## WHAT YOU NEED TO DO:
Pick the lines holding the string "subgraph" out of the records and copy them.

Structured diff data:
---*---

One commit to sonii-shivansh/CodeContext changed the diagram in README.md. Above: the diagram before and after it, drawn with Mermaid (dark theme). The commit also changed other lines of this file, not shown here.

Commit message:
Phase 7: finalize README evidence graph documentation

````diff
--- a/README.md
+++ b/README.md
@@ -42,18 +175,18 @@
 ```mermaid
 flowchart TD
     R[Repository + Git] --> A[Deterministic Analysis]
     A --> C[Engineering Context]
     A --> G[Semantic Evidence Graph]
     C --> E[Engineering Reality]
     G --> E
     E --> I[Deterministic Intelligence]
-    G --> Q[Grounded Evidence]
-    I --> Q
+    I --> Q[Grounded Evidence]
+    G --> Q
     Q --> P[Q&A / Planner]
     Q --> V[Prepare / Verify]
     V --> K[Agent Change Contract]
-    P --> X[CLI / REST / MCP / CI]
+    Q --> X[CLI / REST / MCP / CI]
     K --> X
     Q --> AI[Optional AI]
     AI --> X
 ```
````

---*---

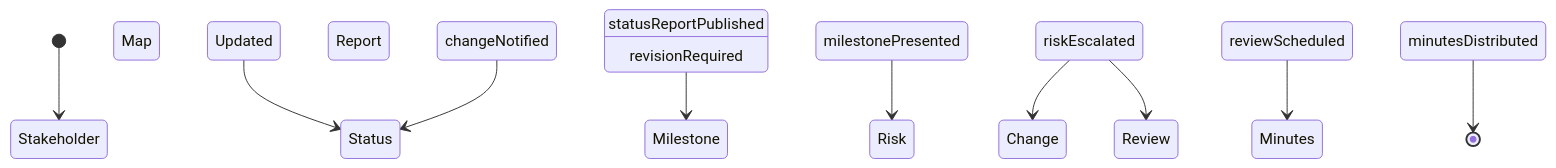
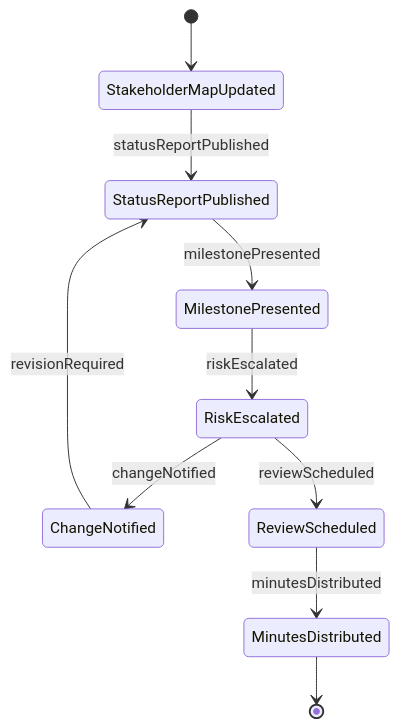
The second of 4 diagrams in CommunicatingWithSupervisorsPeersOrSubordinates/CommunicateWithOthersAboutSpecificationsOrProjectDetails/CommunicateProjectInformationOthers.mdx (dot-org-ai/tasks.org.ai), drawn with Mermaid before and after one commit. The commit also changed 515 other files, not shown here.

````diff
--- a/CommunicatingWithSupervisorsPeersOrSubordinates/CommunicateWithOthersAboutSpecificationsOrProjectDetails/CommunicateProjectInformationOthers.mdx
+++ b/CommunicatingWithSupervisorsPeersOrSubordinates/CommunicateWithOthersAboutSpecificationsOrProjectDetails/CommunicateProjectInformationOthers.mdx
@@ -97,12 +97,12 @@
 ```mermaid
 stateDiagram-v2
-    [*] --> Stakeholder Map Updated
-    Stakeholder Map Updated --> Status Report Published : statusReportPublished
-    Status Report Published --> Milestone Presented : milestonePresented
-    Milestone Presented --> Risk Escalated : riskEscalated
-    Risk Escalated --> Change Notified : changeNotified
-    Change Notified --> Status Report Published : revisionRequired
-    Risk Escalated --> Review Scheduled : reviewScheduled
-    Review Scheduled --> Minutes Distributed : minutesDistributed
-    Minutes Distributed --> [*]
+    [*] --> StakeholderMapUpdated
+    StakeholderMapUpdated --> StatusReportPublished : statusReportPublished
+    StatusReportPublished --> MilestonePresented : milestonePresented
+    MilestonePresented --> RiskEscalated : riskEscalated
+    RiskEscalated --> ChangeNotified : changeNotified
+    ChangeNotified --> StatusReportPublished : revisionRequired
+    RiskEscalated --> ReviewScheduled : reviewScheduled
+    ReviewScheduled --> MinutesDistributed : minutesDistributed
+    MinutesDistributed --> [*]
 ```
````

---*---

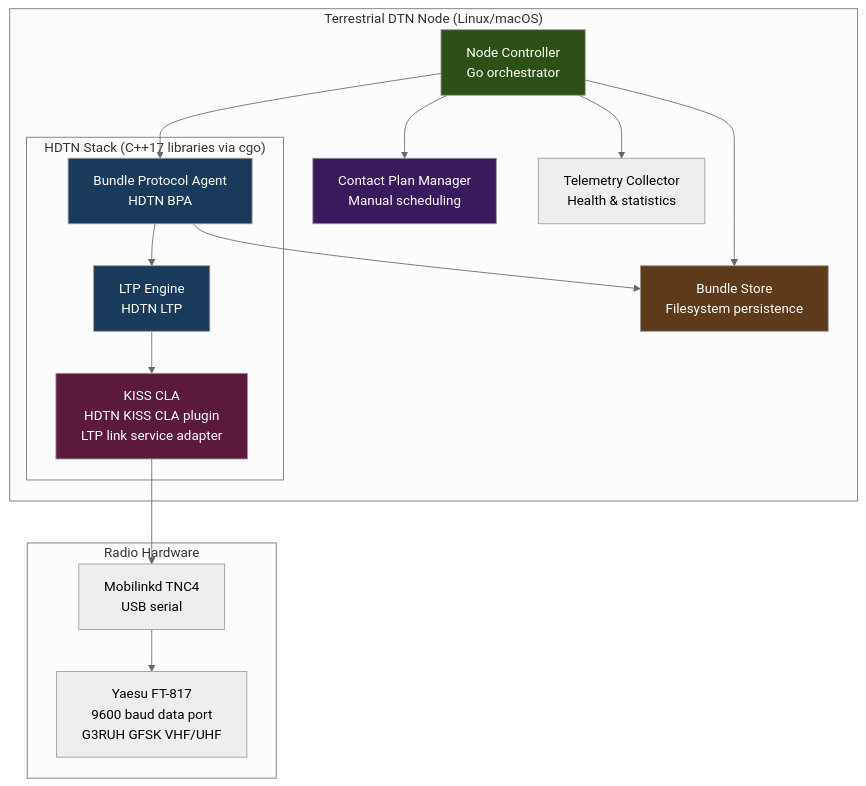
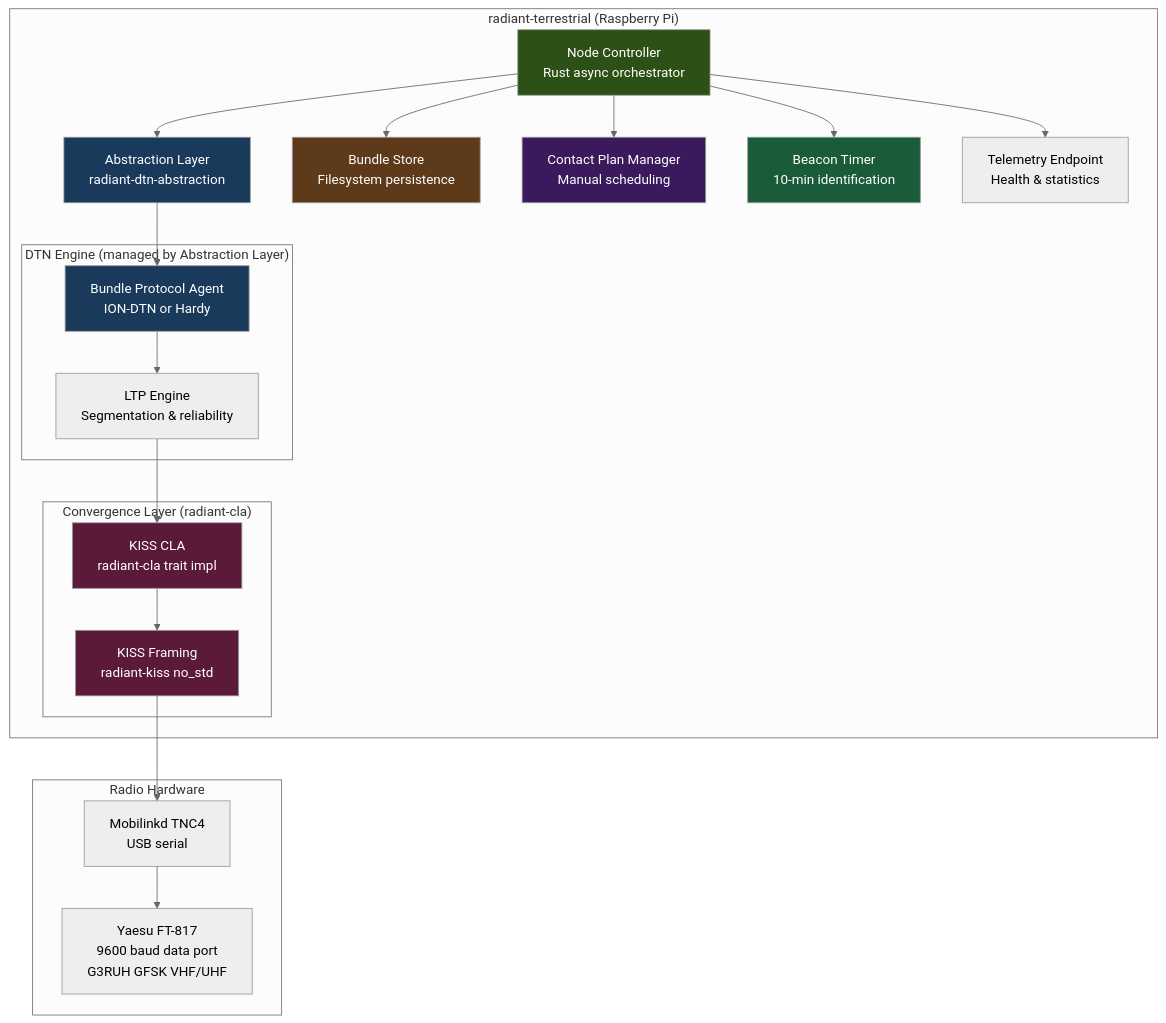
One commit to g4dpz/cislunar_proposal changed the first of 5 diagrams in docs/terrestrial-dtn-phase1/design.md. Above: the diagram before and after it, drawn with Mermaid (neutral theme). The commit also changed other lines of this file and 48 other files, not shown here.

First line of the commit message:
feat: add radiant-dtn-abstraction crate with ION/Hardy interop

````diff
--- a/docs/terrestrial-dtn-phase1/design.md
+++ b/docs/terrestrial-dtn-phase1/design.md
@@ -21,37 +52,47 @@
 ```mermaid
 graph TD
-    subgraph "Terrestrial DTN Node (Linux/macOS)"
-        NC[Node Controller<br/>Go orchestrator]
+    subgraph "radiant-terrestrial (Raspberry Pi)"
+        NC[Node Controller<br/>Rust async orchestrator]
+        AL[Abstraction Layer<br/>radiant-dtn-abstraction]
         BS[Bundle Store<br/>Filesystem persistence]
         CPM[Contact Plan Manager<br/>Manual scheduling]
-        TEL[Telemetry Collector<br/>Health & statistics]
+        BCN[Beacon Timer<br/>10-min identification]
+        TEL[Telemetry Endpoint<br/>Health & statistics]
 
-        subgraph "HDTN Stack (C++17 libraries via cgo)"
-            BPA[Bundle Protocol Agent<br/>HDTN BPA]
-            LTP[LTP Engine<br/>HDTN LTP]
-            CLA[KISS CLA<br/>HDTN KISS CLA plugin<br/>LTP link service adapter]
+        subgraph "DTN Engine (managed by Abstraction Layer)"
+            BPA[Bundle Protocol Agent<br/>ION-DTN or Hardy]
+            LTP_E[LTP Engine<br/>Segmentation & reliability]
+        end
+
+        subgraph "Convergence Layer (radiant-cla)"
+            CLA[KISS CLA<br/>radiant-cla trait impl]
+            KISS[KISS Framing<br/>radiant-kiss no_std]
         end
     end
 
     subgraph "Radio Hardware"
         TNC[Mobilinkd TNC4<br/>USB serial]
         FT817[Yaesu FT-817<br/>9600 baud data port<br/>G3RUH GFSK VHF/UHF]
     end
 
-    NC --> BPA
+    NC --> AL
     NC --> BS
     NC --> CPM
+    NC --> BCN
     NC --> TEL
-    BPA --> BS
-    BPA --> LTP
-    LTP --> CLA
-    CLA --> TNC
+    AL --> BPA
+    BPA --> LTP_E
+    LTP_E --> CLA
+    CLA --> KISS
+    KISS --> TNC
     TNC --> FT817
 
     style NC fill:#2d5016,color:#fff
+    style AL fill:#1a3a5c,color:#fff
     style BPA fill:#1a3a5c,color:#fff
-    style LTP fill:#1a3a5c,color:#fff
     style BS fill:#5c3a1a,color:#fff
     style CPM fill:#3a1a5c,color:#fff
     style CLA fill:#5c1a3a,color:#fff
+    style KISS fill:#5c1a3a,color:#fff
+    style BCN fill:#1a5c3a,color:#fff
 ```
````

---*---

## SOLUTION FOR THIS TASK:
-    subgraph "Terrestrial DTN Node (Linux/macOS)"
+    subgraph "radiant-terrestrial (Raspberry Pi)"
-        subgraph "HDTN Stack (C++17 libraries via cgo)"
+        subgraph "DTN Engine (managed by Abstraction Layer)"
+        subgraph "Convergence Layer (radiant-cla)"
     subgraph "Radio Hardware"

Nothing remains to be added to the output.